“I take stick for it, everyone takes the mick. But I’m just playing and getting better for me rather than what anyone else thinks.”
The evident passion provoked by the game is spoken much more convincingly than the gentle grumbling of his grievances. It is not an easy game to play in this country, competition is fleeting and facilities are flagrantly underdeveloped, yet his initial, earnest affection for the sport has not dwindled.
“I just love it. The roughness, the camaraderie, even the vests.”
Adam’s rise to the top of the domestic game, which is yet to enjoy its own much needed growth spurt, was the product of chance and curiosity. Whilst working in Australian themed nightclub Walkabout in Durham City, he worked alongside many Australians, giving the place a facade of authenticity. They also provided the bulk for the Durham Swans, playing in the Walkabout Northern Premier.
The persistent chattering about their national game was overwhelming and, with a 6 foot 5, athletic frame, Adam proved a natural recruit.

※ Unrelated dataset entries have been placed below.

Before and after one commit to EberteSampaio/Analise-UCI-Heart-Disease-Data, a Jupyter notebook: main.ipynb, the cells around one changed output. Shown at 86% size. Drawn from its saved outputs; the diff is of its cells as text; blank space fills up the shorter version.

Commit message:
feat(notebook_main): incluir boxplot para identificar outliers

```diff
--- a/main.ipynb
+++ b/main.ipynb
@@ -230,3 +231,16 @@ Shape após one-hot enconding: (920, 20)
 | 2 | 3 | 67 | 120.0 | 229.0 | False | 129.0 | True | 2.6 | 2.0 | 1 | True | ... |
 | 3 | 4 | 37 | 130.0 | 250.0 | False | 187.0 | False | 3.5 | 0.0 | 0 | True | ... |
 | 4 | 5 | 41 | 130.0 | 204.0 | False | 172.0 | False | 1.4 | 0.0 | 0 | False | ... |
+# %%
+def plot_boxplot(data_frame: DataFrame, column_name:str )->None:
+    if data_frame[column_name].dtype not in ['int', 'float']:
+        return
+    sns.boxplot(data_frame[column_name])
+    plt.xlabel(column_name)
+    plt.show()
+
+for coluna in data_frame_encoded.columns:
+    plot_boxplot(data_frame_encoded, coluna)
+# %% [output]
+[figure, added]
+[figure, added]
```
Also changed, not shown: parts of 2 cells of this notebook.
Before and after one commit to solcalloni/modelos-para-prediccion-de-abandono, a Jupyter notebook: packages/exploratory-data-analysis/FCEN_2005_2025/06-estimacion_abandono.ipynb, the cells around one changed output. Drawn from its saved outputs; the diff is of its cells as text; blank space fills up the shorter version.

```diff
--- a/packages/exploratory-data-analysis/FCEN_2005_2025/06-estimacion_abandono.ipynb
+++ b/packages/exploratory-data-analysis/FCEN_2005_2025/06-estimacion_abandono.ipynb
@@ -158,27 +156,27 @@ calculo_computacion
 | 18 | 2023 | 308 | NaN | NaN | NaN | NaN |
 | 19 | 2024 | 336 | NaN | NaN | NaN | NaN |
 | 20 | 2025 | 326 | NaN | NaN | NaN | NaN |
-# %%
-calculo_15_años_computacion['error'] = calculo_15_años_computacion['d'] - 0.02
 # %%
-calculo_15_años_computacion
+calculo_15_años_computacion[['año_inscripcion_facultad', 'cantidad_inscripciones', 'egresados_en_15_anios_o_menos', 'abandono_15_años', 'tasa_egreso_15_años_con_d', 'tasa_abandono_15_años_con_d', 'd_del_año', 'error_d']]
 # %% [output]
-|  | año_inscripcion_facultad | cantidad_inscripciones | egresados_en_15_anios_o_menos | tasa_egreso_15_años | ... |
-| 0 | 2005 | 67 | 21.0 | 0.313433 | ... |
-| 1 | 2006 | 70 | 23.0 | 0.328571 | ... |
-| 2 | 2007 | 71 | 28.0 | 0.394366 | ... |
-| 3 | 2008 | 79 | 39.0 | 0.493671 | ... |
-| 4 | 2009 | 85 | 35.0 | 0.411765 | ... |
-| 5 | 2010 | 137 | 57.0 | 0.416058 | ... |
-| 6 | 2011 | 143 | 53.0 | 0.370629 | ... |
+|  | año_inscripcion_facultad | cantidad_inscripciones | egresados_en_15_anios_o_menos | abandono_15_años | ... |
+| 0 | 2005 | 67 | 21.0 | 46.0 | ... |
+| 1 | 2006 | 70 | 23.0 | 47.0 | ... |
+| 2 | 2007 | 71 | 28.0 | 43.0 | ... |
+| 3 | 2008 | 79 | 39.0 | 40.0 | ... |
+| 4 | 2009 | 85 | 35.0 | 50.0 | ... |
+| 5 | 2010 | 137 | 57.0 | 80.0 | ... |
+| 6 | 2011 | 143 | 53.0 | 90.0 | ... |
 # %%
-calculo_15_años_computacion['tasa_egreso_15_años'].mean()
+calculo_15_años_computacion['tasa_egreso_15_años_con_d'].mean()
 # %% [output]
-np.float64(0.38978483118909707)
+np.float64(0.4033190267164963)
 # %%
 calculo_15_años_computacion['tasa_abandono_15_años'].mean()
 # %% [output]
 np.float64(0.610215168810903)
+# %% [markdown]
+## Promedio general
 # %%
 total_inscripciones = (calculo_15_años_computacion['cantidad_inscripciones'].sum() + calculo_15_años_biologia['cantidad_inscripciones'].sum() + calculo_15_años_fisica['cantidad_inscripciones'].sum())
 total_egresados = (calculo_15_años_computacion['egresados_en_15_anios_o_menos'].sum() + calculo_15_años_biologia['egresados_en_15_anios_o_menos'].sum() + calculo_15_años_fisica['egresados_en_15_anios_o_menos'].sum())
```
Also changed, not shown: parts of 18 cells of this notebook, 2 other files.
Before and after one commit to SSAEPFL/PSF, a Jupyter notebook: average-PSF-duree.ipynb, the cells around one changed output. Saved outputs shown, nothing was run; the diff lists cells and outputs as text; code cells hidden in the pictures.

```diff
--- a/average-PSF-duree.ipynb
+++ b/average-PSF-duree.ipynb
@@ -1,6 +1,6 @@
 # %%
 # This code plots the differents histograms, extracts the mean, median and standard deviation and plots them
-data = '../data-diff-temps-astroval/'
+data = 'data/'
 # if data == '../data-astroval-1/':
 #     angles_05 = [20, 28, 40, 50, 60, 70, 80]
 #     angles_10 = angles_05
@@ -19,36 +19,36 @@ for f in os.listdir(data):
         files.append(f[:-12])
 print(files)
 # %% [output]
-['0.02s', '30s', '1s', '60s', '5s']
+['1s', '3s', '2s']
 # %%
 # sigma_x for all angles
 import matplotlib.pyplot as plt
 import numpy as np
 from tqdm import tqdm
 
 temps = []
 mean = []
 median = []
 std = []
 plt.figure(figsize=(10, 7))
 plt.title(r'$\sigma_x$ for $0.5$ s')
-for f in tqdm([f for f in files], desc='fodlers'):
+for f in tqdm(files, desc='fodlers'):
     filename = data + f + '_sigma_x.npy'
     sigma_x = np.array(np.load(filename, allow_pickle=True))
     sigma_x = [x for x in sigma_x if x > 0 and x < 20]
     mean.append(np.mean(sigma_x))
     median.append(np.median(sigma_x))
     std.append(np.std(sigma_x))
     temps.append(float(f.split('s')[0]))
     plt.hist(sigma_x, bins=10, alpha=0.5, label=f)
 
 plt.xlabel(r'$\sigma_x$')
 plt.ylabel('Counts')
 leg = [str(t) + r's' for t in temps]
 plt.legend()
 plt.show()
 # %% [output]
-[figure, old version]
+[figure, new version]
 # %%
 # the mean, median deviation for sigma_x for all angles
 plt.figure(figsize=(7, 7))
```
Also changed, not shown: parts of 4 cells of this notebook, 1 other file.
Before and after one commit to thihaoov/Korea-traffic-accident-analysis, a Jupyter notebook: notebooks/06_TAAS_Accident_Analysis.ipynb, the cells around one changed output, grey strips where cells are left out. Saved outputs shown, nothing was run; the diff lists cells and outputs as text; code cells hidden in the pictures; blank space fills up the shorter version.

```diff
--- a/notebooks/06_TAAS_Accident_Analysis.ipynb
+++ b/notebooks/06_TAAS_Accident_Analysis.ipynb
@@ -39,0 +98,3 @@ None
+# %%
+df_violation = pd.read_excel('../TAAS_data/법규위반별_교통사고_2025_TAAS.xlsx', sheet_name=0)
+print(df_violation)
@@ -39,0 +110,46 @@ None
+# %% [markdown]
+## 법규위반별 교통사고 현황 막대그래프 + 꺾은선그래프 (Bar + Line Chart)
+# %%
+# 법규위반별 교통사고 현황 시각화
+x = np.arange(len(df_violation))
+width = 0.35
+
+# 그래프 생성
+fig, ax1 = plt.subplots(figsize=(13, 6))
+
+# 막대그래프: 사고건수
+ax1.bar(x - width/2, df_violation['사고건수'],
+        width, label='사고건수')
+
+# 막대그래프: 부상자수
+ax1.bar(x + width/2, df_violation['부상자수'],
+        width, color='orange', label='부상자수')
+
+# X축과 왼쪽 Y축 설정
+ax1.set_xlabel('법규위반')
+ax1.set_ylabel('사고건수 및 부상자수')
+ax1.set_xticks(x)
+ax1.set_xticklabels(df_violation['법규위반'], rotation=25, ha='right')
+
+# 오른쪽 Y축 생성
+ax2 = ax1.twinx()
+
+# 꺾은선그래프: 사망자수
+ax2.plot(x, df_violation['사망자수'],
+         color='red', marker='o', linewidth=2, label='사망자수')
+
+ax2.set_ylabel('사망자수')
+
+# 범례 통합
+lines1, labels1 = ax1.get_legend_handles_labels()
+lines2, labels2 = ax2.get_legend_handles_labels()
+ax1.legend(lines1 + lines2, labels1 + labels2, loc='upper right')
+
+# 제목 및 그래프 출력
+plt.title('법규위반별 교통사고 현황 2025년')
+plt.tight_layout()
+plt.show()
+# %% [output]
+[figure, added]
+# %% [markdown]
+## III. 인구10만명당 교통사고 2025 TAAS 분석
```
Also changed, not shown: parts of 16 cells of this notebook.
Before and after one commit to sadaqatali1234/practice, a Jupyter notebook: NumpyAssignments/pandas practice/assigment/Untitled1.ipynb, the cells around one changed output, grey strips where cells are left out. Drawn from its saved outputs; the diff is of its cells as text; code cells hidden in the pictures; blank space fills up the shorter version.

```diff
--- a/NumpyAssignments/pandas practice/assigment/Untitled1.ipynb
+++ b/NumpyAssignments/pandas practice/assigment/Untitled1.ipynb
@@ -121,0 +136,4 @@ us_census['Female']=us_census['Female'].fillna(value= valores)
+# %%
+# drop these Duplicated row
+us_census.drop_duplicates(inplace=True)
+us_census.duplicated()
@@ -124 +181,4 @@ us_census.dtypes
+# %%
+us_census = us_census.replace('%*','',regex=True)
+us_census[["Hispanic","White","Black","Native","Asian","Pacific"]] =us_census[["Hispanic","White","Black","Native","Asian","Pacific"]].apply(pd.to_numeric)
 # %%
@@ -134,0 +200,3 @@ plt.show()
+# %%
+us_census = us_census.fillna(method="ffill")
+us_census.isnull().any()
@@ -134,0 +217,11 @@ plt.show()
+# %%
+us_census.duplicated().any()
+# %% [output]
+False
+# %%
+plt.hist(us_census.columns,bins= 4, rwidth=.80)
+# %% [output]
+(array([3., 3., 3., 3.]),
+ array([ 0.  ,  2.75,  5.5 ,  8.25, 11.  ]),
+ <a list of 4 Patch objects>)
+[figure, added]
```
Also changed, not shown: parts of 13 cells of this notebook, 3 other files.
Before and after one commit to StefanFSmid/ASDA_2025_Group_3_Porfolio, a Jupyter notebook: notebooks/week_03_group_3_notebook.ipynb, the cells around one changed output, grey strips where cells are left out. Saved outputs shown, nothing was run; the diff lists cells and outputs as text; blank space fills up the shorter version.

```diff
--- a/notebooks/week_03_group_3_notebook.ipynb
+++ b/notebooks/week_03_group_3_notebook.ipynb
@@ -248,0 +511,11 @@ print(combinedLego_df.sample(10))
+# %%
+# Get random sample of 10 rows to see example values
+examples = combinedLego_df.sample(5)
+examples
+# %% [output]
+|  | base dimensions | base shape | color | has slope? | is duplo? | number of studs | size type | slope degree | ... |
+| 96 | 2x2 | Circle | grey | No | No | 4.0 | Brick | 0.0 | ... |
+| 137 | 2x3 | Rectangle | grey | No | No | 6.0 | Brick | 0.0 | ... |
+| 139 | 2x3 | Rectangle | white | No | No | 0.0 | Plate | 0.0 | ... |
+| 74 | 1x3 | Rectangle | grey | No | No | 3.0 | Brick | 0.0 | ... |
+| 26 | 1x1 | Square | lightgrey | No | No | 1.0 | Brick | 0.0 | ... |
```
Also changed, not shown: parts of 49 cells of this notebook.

“Because I play basketball and I’m quite athletic they said why don’t you come on down. I went to a couple of training sessions and just started playing with them.”
Surrounded by knowledgeable enthusiasts eager to impart with their native wisdom, Adam became infatuated with a game he had never considered.
“Being in that atmosphere with guys talking about it, you want to be involved and you want to play it more than anything.”
“Also, playing with better players helped me improve a lot.”
His debut season saw him improve enough to earn an England spot; the result of barely six months of exposure to the sport.
From greenhorn to Captain of the European Champions in a year sounds like a meteoric feat , but seems like humble progression for a young man who resists any inclination to self promote.
“I only got spotted because I was English and on a good team with good players.”
He has sported the England Dragonslayers jersey in three European Championships since, claiming gold on two occasions and giving performances at his now homely Ruckman position that have warranted selection into the European All Star 3 times.
With no pay and no recognition, his niche achievements are the product of an internal and unyielding enthusiasm that is now taking him to Victoria, the mecca of Australian Rules Football.
“I didn’t want to stay in the same town my whole life. That’s just not me. And then I got into this sport.”
“Playing Aussie Rules, has made me want to go more. I want to find a club, work my way up, and try and get into that first team.”
There is no promise of milk and honey. He has signed no contract, nor been recruited by an international scout.
“There’s rumoured to be some pennies involved in it. Sort of like Northern League soccer over here.”
“But I’ll be working on top. I mean, I’m not expecting a lot of dosh. If any.”
The uncertainty, naturally, is dimmed by his desire to continue this journey with the game he realised only four years before.
“I just want to give it a go and see what happens. I’m not going to get an opportunity like this again. So, why not?”